◆ EXCERPTED RECORDS
--- START ---

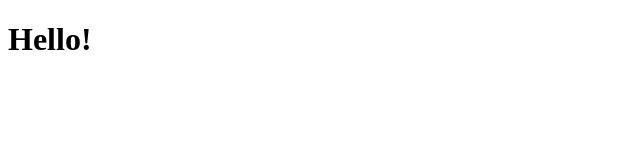
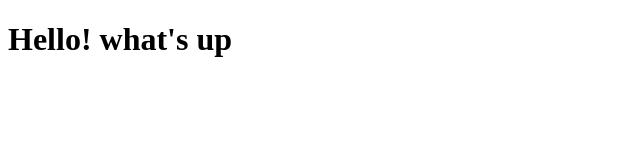
Before and after one commit to Tesiadyn/Tesiadyn.github.io, a plain HTML site: page index.html in a window 1280 px wide. Shown: the whole page, without its empty margins (0-640 px from the left). Drawn offline with Linux system fonts and the light colour scheme.

Commit message:
"update of index.html"

```diff
--- a/index.html
+++ b/index.html
@@ -7,6 +7,6 @@
     <title>Document</title>
 </head>
 <body>
-    <h1>Hello! </h1>
+    <h1>Hello! what's up </h1>
 </body>
 </html>
```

--- END ---

◆ THE PROBLEM
Repeat every line of the data above exactly, but drop the pictures.

◆ SOLUTION
Before and after one commit to Tesiadyn/Tesiadyn.github.io, a plain HTML site: page index.html in a window 1280 px wide. Shown: the whole page, without its empty margins (0-640 px from the left). Drawn offline with Linux system fonts and the light colour scheme.

Commit message:
"update of index.html"

```diff
--- a/index.html
+++ b/index.html
@@ -7,6 +7,6 @@
     <title>Document</title>
 </head>
 <body>
-    <h1>Hello! </h1>
+    <h1>Hello! what's up </h1>
 </body>
 </html>
```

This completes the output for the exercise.